» TASK DESCRIPTION: The answer must be a word-for-word copy of the records below, with every picture left out.

SOURCE RECORDS START

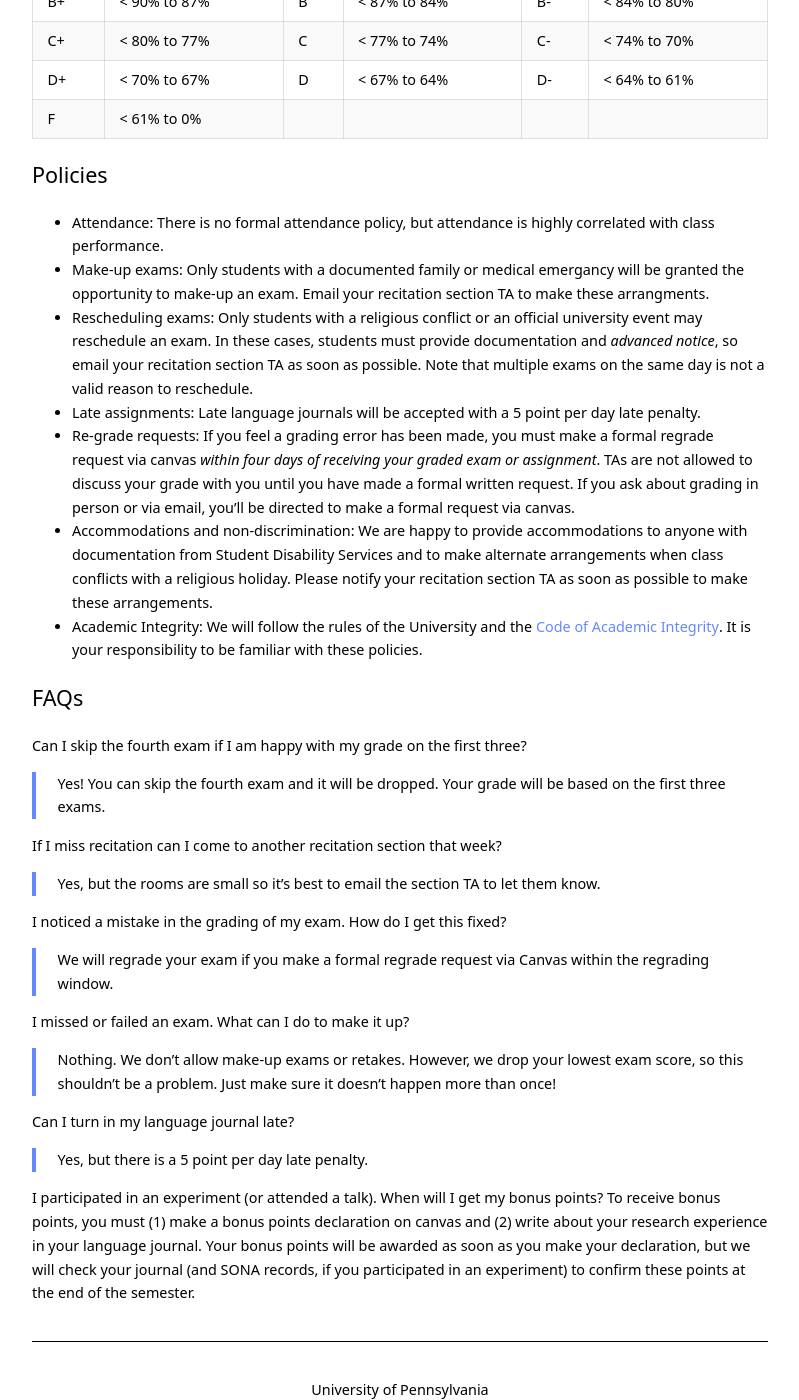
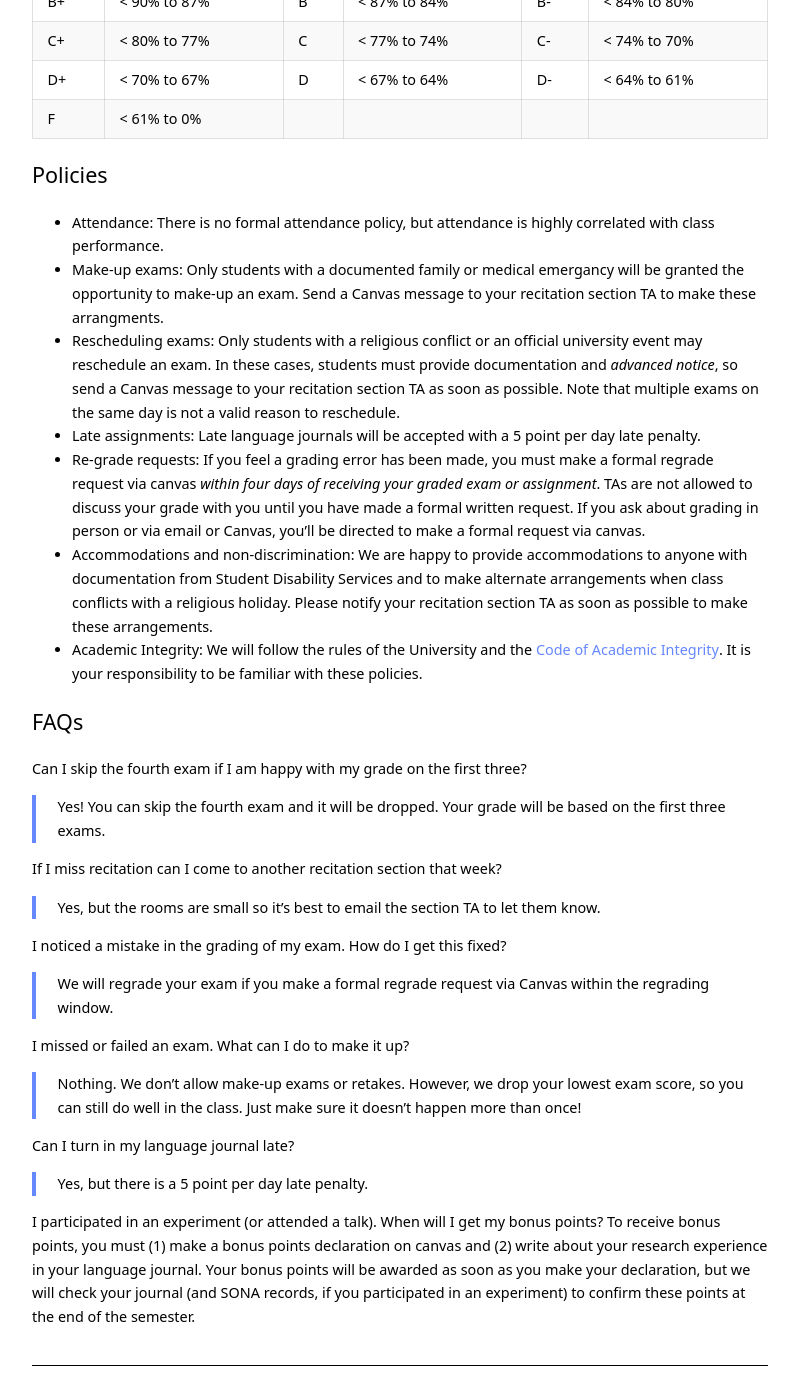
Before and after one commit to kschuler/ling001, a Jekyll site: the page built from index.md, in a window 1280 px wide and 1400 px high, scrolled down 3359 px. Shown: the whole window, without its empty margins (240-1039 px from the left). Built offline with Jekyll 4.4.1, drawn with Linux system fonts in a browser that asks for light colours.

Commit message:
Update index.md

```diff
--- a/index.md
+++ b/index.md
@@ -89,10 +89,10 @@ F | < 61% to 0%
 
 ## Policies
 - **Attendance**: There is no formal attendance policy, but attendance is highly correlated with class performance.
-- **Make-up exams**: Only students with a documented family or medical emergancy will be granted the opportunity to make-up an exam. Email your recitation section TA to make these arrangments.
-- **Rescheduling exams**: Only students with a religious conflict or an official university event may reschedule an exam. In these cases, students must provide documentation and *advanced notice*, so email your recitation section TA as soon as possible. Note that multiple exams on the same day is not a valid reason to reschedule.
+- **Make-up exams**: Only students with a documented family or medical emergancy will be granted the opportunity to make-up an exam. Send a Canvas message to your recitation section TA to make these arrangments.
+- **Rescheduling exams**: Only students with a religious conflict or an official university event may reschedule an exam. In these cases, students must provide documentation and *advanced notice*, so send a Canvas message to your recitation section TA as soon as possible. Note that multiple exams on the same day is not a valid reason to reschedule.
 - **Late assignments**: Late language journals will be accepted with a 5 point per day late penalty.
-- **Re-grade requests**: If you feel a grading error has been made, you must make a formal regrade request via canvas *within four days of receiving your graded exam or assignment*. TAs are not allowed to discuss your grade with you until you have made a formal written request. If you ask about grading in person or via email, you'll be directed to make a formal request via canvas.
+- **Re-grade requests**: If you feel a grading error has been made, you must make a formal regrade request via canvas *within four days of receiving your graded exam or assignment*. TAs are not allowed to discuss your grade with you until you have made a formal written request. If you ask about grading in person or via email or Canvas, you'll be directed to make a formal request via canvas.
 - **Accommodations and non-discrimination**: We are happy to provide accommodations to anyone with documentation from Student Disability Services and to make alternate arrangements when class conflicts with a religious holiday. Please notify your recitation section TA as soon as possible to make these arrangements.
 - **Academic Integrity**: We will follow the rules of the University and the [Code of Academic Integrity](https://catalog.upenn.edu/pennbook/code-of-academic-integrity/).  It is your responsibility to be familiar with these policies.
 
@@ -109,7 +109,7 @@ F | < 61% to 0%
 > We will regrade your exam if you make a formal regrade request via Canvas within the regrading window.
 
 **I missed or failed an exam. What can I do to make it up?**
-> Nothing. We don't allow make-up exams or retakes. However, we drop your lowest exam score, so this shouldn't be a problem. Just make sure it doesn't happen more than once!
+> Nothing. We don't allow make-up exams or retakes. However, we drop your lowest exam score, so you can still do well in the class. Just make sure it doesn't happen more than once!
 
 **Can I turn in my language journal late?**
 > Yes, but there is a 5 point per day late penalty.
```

SOURCE RECORDS END

» EXPECTED ANSWER:
Before and after one commit to kschuler/ling001, a Jekyll site: the page built from index.md, in a window 1280 px wide and 1400 px high, scrolled down 3359 px. Shown: the whole window, without its empty margins (240-1039 px from the left). Built offline with Jekyll 4.4.1, drawn with Linux system fonts in a browser that asks for light colours.

Commit message:
Update index.md

```diff
--- a/index.md
+++ b/index.md
@@ -89,10 +89,10 @@ F | < 61% to 0%
 
 ## Policies
 - **Attendance**: There is no formal attendance policy, but attendance is highly correlated with class performance.
-- **Make-up exams**: Only students with a documented family or medical emergancy will be granted the opportunity to make-up an exam. Email your recitation section TA to make these arrangments.
-- **Rescheduling exams**: Only students with a religious conflict or an official university event may reschedule an exam. In these cases, students must provide documentation and *advanced notice*, so email your recitation section TA as soon as possible. Note that multiple exams on the same day is not a valid reason to reschedule.
+- **Make-up exams**: Only students with a documented family or medical emergancy will be granted the opportunity to make-up an exam. Send a Canvas message to your recitation section TA to make these arrangments.
+- **Rescheduling exams**: Only students with a religious conflict or an official university event may reschedule an exam. In these cases, students must provide documentation and *advanced notice*, so send a Canvas message to your recitation section TA as soon as possible. Note that multiple exams on the same day is not a valid reason to reschedule.
 - **Late assignments**: Late language journals will be accepted with a 5 point per day late penalty.
-- **Re-grade requests**: If you feel a grading error has been made, you must make a formal regrade request via canvas *within four days of receiving your graded exam or assignment*. TAs are not allowed to discuss your grade with you until you have made a formal written request. If you ask about grading in person or via email, you'll be directed to make a formal request via canvas.
+- **Re-grade requests**: If you feel a grading error has been made, you must make a formal regrade request via canvas *within four days of receiving your graded exam or assignment*. TAs are not allowed to discuss your grade with you until you have made a formal written request. If you ask about grading in person or via email or Canvas, you'll be directed to make a formal request via canvas.
 - **Accommodations and non-discrimination**: We are happy to provide accommodations to anyone with documentation from Student Disability Services and to make alternate arrangements when class conflicts with a religious holiday. Please notify your recitation section TA as soon as possible to make these arrangements.
 - **Academic Integrity**: We will follow the rules of the University and the [Code of Academic Integrity](https://catalog.upenn.edu/pennbook/code-of-academic-integrity/).  It is your responsibility to be familiar with these policies.
 
@@ -109,7 +109,7 @@ F | < 61% to 0%
 > We will regrade your exam if you make a formal regrade request via Canvas within the regrading window.
 
 **I missed or failed an exam. What can I do to make it up?**
-> Nothing. We don't allow make-up exams or retakes. However, we drop your lowest exam score, so this shouldn't be a problem. Just make sure it doesn't happen more than once!
+> Nothing. We don't allow make-up exams or retakes. However, we drop your lowest exam score, so you can still do well in the class. Just make sure it doesn't happen more than once!
 
 **Can I turn in my language journal late?**
 > Yes, but there is a 5 point per day late penalty.
```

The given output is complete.